Content starts

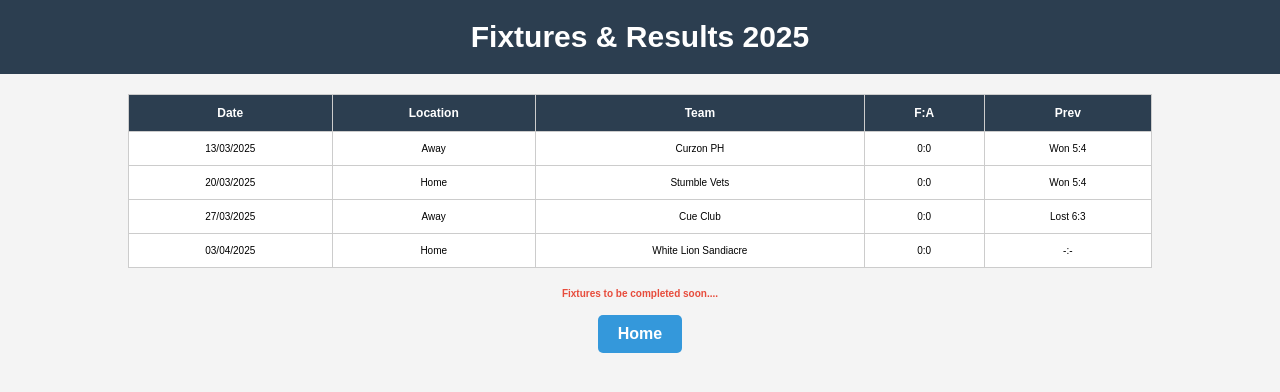
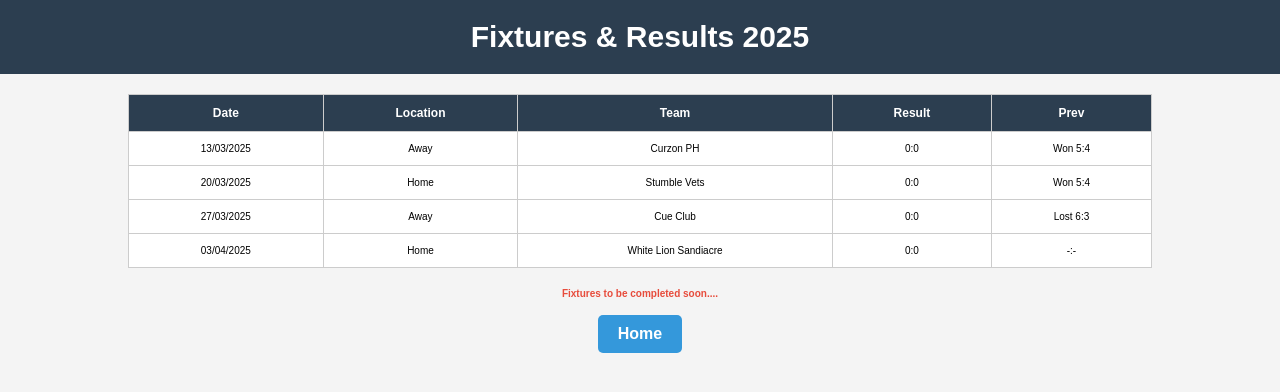
Before and after one commit to starpool2025/fixtures, a plain HTML site: page index.html in a window 1280 px wide. Drawn offline with Linux system fonts and the light colour scheme.

Commit message:
Update index.html

```diff
--- a/index.html
+++ b/index.html
@@ -79,7 +79,7 @@
                 <th>Date</th>
                 <th>Location</th>
                 <th>Team</th>
-                <th>F:A</th>
+                <th>Result</th>
                 <th>Prev</th>
             </tr>
         </thead>
```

Content ends

**The problem**
Identify every line above with the string "html" in it. Copy those lines.

**Result for this exercise**
Before and after one commit to starpool2025/fixtures, a plain HTML site: page index.html in a window 1280 px wide. Drawn offline with Linux system fonts and the light colour scheme.
Update index.html
--- a/index.html
+++ b/index.html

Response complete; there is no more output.